This browser is supported only in Windows 10 and above.
(Photo: Fotolia)
(Photo: Fotolia)

British expats in the U.S. fall into two tidy categories. There are people who moved here with an end date and never really considered permanently relocating. Then, there are the Brits who come to America without setting a timer. Some of these folks will, inevitably, fight to stay here for good. Read on to find out if you’re one of them.

Your accent has changed
Brits who let their native accent slide into a muddy mix of soft vowel sounds, overemphasized second syllables, and “d”s masquerading as “t”s are, in my wholly unqualified opinion, the group most likely to never return home. If they do, they’re in for a world of pain and mockery from friends and family who’ll say that they’ve “turned.”

You think and spell in American English
If you live somewhere long enough, you eventually start to think in the local language or dialect. This isn’t purely indoctrination. It signifies you not only accept but enjoy your new home. So, if the voice in your head has an American twang, watch out: you’re not going anywhere, sunshine. Add to the fact you rarely use the “u” key on your laptop anymore, and the “z” sees a lot more action than it once did, and you might as well stick a star-spangled banner on the side of your house and call it a day.

You bought a house here
Getting to grips with the property market is hard enough in your country of origin. But if you’re prepared to put in research, build a credit score from scratch, and spend the cash, you can buy a home in the U.S. Once you’ve done all this, you’ll likely be horrified at the very idea of leaving your precious, hard-fought-for roof and four walls. Hate to break it to you, British homeowners in the U.S., but you’re on track to be an expat for life.

You married an American
If you meet and make a life with a U.S. citizen, you’re probably going to stick around. That is unless you marry an Anglophile who’s desperate to settle on British soil. In which case, perhaps double check they didn’t just marry you for rights to settle in the U.K. Good luck with THAT conversation.

You have U.S.-born children
Once you start popping out tiny Americans, you might feel an overpowering urge to let them grow up in their own country.
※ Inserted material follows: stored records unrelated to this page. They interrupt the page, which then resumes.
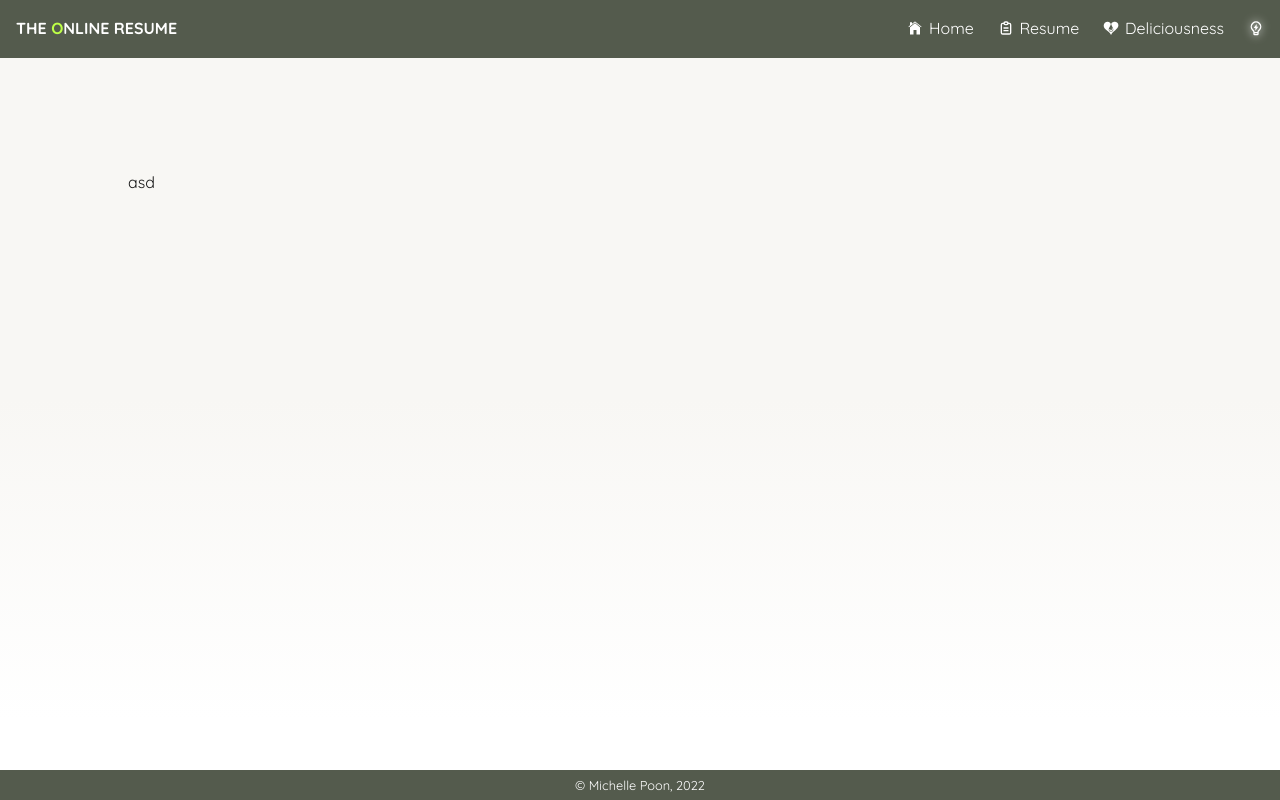
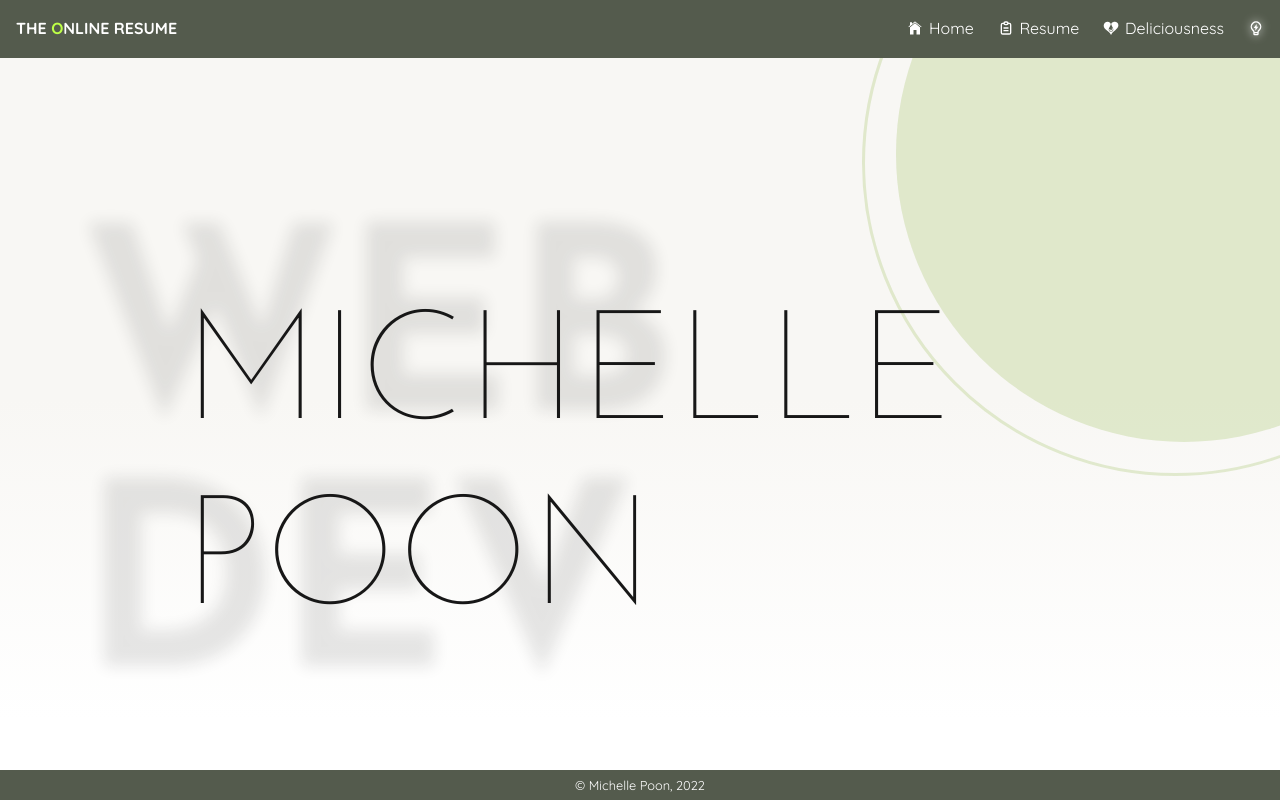
Before and after one commit to hjklqw/online-resume, a Next.js app: page / in a window 1280 px wide. Built offline with nearby package versions, Linux system fonts and the light colour scheme; no server answers.

Commit message:
Added a header, an on-click ripple effect, and some BG to the landing page
- Changed way the layouts work--moved entired contents section to pageLayout
- Added location data to resume
- Allowed general data to take icon props

```diff
--- a/common/layouts/global/styles.module.scss
+++ b/common/layouts/global/styles.module.scss
@@ -128,22 +128,6 @@
   }
 }
 
-.content {
-  padding: 7rem 10%;
-  max-width: 1500px;
-  margin: 0 auto;
-  position: relative;
-  flex: 1;
-  width: 100%;
-  display: flex;
-  flex-direction: column;
-
-  main {
-    position: relative;
-    flex: 1;
-  }
-}
-
 .footer {
   background: var(--primaryDark);
   color: white;
--- a/common/layouts/global/view.tsx
+++ b/common/layouts/global/view.tsx
@@ -5,22 +5,16 @@ import { useMountedRecoilState } from '/utils/recoil/useMountedRecoilState'
 import { Header } from './header'
 
 type Props = {
-  mainContents: React.ReactNode
-  subLayout?: React.ReactNode
+  children: React.ReactNode
 }
 
-export const GlobalLayout = ({ mainContents, subLayout }: Props) => {
+export const GlobalLayout = ({ children }: Props) => {
   const [theme, setTheme] = useMountedRecoilState(themeAtom)
 
   return (
     <div className={`${styles.wrapper} theme-${theme}`}>
       <Header theme={theme} setTheme={setTheme} />
-
-      <section className={styles.content}>
-        {subLayout}
-        <main>{mainContents}</main>
-      </section>
-
+      {children}
       <footer className={styles.footer}>&copy; Michelle Poon, 2022</footer>
     </div>
   )
--- a/common/layouts/page/styles.module.scss
+++ b/common/layouts/page/styles.module.scss
@@ -1,3 +1,19 @@
+.wrapper {
+  padding: 7rem 10%;
+  max-width: 1500px;
+  margin: 0 auto;
+  position: relative;
+  flex: 1;
+  width: 100%;
+  display: flex;
+  flex-direction: column;
+
+  main {
+    position: relative;
+    flex: 1;
+  }
+}
+
 .header {
   margin-bottom: 6rem;
 
--- a/common/layouts/page/view.tsx
+++ b/common/layouts/page/view.tsx
@@ -3,9 +3,11 @@ import styles from './styles.module.scss'
 type Props = {
   title: string
   subtitle: string
+  children: React.ReactNode
 }
 
-export const PageLayout = ({ title, subtitle }: Props) => (
+export const PageLayout = ({ title, subtitle, children }: Props) => (
+  <section className={styles.wrapper}>
     <header className={styles.header}>
       <h1>{title}</h1>
       <div className={styles.subtitle}>
@@ -13,4 +15,6 @@ export const PageLayout = ({ title, subtitle }: Props) => (
         <hr />
       </div>
     </header>
+    <main>{children}</main>
+  </section>
 )
--- a/common/styles/global.scss
+++ b/common/styles/global.scss
@@ -1,4 +1,5 @@
 @import url('https://fonts.googleapis.com/css2?family=Quicksand:wght@300;400;500;600;700&display=swap');
+@import url('https://fonts.googleapis.com/css2?family=Josefin+Sans:wght@100;700&display=swap');
 
 :root {
   --primary: #7dab29;
--- /dev/null
+++ b/contents/landing/styles.module.scss
@@ -0,0 +1,114 @@
+@use 'assets/mixins' as *;
+
+.wrapper {
+  flex: 1;
+  max-width: 1500px;
+  margin: 0 auto;
+  padding: 5rem;
+  position: relative;
+
+  @media all and (max-width: 430px) {
+    padding: 5rem 2rem;
+  }
+}
+
+.header {
+  margin-top: 10vh;
+
+  h1 {
+    font-family: 'Josefin Sans', sans-serif;
+    font-weight: 100;
+    text-transform: uppercase;
+    font-size: max(3.5rem, 12vw);
+    line-height: 1.2em;
+    padding-top: 5.5vw;
+    padding-left: 8vw;
+    position: relative;
+  }
+
+  h2 {
+    font-family: 'Josefin Sans', sans-serif;
+    font-weight: 700;
+    text-transform: uppercase;
+    font-size: max(7rem, 20vw);
+    line-height: 1em;
+    opacity: 0.1;
+    position: absolute;
+    color: transparent;
+    // -webkit-text-stroke: 3px var(--text);
+    text-shadow: 0 0 1rem var(--text);
+  }
+}
+
+.bgCircle {
+  $diameter: 45vw;
+  position: absolute;
+  border-radius: 50%;
+  width: $diameter;
+  height: $diameter;
+  background: var(--primary);
+  opacity: 0.2;
+  right: -($diameter / 3);
+  top: -($diameter / 3);
+}
+
+.bgCircle2 {
+  $diameter: 49vw;
+  position: absolute;
+  border-radius: 50%;
+  width: $diameter;
+  height: $diameter;
+  border: 3px solid var(--primary);
+  opacity: 0.2;
+  right: -($diameter / 3);
+  top: -($diameter / 3);
+}
+
+$rippleDiameterStart: 1rem;
+$rippleDiameterEnd: 20rem;
+$rippleCenterPoint: ($rippleDiameterStart - $rippleDiameterEnd) / 2;
+
+.rippleEffect {
+  color: var(--primary);
+  border: 2px solid currentColor;
+  border-radius: 50%;
+  width: $rippleDiameterStart;
+  height: $rippleDiameterStart;
+  position: absolute;
+  z-index: 999;
+  opacity: 0;
+  pointer-events: none;
+
+  &.showing {
+    opacity: 1;
+    animation: ripple 1s forwards;
+    backdrop-filter: blur(8px);
+    @include glow(8px);
+  }
+}
+
+@keyframes ripple {
+  5% {
+    width: $rippleDiameterEnd / 1.5;
+    height: $rippleDiameterEnd / 1.5;
+    margin-top: $rippleCenterPoint / 1.5;
+    margin-left: $rippleCenterPoint / 1.5;
+  }
+  20%,
+  80%,
+  100% {
+    width: $rippleDiameterEnd;
+    height: $rippleDiameterEnd;
+    margin-top: $rippleCenterPoint;
+    margin-left: $rippleCenterPoint;
+    opacity: 1;
+  }
+  80% {
+    opacity: 0.4;
+    color: var(--secondary);
+  }
+  100% {
+    opacity: 0;
+    border-width: 1px;
+  }
+}
--- a/contents/landing/view.tsx
+++ b/contents/landing/view.tsx
@@ -1 +1,41 @@
-export const LandingPage = () => <div>asd</div>
+import { useRef, useState } from 'react'
+import styles from './styles.module.scss'
+
+/** In miliseconds */
+const RIPPLE_EFFECT_ANIM_LENGTH = 500
+
+type Coords = { x: number; y: number }
+
+export const LandingPage = () => {
+  const [isShowingRippleEffect, setShowingRippleEffect] =
+    useState<boolean>(false)
+  const rippleEffectCoords = useRef<Coords>({ x: 0, y: 0 })
+
+  function addRippleEffect(e: React.MouseEvent<HTMLDivElement, MouseEvent>) {
+    if (isShowingRippleEffect) return
+    rippleEffectCoords.current = { x: e.clientX, y: e.clientY }
+    setShowingRippleEffect(true)
+    setTimeout(() => setShowingRippleEffect(false), RIPPLE_EFFECT_ANIM_LENGTH)
+  }
+
+  return (
+    <div className={styles.wrapper} onClick={addRippleEffect}>
+      <span className={styles.bgCircle} />
+      <span className={styles.bgCircle2} />
+
+      <header className={styles.header}>
+        <h2>Web Dev</h2>
+        <h1>Michelle Poon</h1>
+      </header>
+      <span
+        className={`${styles.rippleEffect} ${
+          isShowingRippleEffect ? styles.showing : ''
+        }`}
+        style={{
+          top: rippleEffectCoords.current.y,
+          left: rippleEffectCoords.current.x,
+        }}
+      />
+    </div>
+  )
+}
--- a/contents/resume/view.tsx
+++ b/contents/resume/view.tsx
@@ -19,7 +19,7 @@ export const ResumePage = () => (
           const contents = (
             <>
               <div className={styles.icon}>
-                <info.icon />
+                <info.icon {...(info.iconProps || {})} />
               </div>
               <span className={styles.text}>{info.text}</span>
             </>
--- a/pages/_app.tsx
+++ b/pages/_app.tsx
@@ -19,14 +19,15 @@ const App = ({ Component, pageProps }: Props) => (
       description={Component.description}
       structuredData={Component.meta}
     />
-    <GlobalLayout
-      subLayout={
-        Component.usePageLayout !== false ? (
-          <PageLayout title={Component.title} subtitle={Component.subtitle} />
-        ) : undefined
-      }
-      mainContents={<Component {...pageProps} />}
-    />
+    <GlobalLayout>
+      {Component.usePageLayout !== false ? (
+        <PageLayout title={Component.title} subtitle={Component.subtitle}>
+          <Component {...pageProps} />
+        </PageLayout>
+      ) : (
+        <Component {...pageProps} />
+      )}
+    </GlobalLayout>
   </RecoilRoot>
 )
 
```
Also changed, not shown: contents/resume/data.ts (+21 -4 lines). Lines whose indentation alone changed are shown as unchanged.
Also, if you’re anything like me, you’ll start to see your kids not only as the love and light of your life but also as a weird linguistics experiment. For this reason, you’ll want to stick around to see what kind of bizarre hybrid accent they acquire.

American issues concern you
If you’ve started to care more about what’s goes on in America than back home, there’s probably no turning back. Not sure if you qualify? Ask yourself if you’re more bothered about the upcoming British general election or the next presidential one. Also, whose face can you more easily picture, Ed Miliband’s or Hillary Clinton’s?

Britain feels like a foreign country
The moment the U.K. starts to feel less like a reliable and familiar pair of tracksuit bottoms and more like a suffocating, sequined Union Jack corset, you’ll have passed the point of no return. Perhaps these days casual swearing in your old local boozer makes you mildly uncomfortable. Or you find surly servers in restaurants horribly abrasive. And why when you’re mooching around the Gap on Oxford Street are the staff not demanding you have a good day? It’s just not right!

Brits seem unreasonably miserable
Does your people’s ingrained gloominess get you down where you once found it soothing? Do you recoil at the service industry’s poor people skills and yearn for fake toothy smiles? Yep, you’re an American now.

The Brits have stopped asking when you’re moving back
The point at which your friends and family accept you’re a lifer is the ultimate confirmation you’re never heading home. For they’re merely reflecting to you your own sense of happiness with your newfound homeland.

You like it better here
Be honest: are you happier here than you ever were in Britain? Do you still get a thrilling tingle in the pit of your stomach whenever you re-enter U.S. airspace? And do you shudder when you imagine being forced to return to the U.K. permanently? If your answered yes to all of these, you know what that means: You’re going to do whatever it takes to keep your American life.

See more:
Brits in America: 5 Small Signs You’re Going Native
Brits ‘Going Native’ in the U.S.: Can You Go Too Far?
10 American English Words and Phrases British Expats Eventually Adopt

Read More
Filed Under: Going Native
By Ruth Margolis